> **Work required**: Collect all lines from the records below that include the word "notebooks".

> **Data listing**:
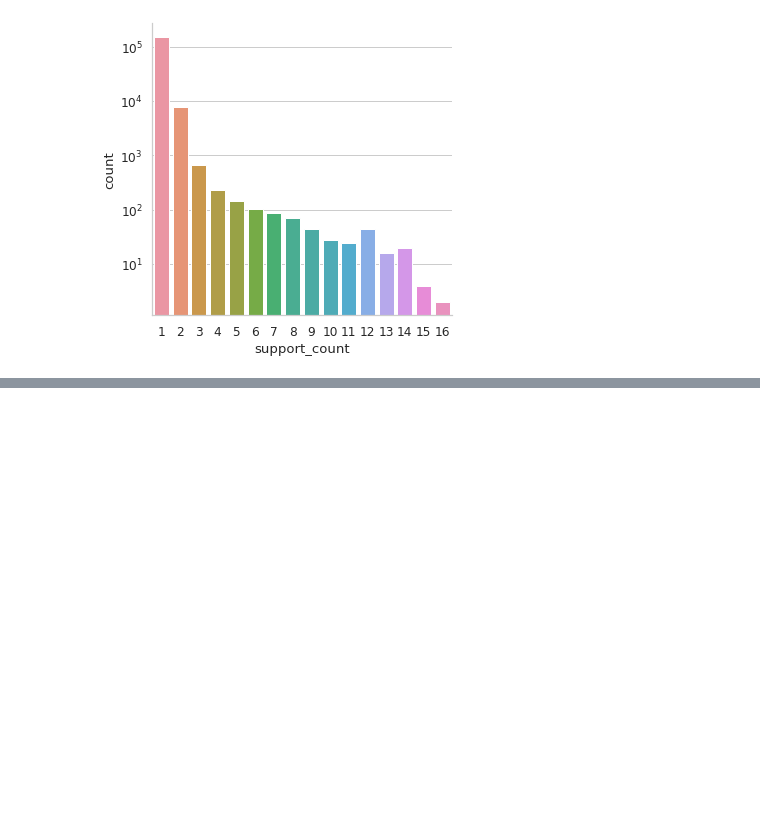
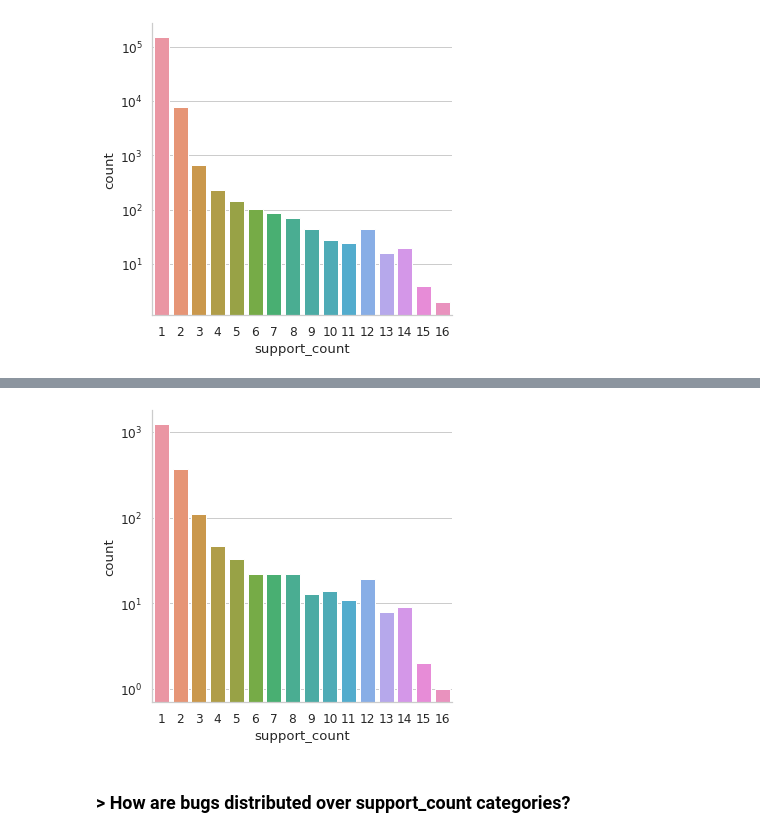
Before and after one commit to luisamaralh/co-change-dependencies, a Jupyter notebook: notebooks/eda.ipynb, the cells around one changed output, grey strips where cells are left out. Drawn from its saved outputs; the diff is of its cells as text; code cells hidden in the pictures; blank space fills up the shorter version.

Commit message:
WIP bug distribution over support categories

```diff
--- a/notebooks/eda.ipynb
+++ b/notebooks/eda.ipynb
@@ -113 +123,7 @@ cc_df[~cc_df.set_index('id_hash').index.duplicated()]
 1950 rows × 4 columns
+# %%
+show_barplot(unique_cc, 'support_count', y_logscale=True)
+# %% [output]
+[figure, added]
+# %% [markdown]
+### > How are bugs distributed over support_count categories?
```
Also changed, not shown: parts of 9 cells of this notebook.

> **Response to the exercise**:
Before and after one commit to luisamaralh/co-change-dependencies, a Jupyter notebook: notebooks/eda.ipynb, the cells around one changed output, grey strips where cells are left out. Drawn from its saved outputs; the diff is of its cells as text; code cells hidden in the pictures; blank space fills up the shorter version.
--- a/notebooks/eda.ipynb
+++ b/notebooks/eda.ipynb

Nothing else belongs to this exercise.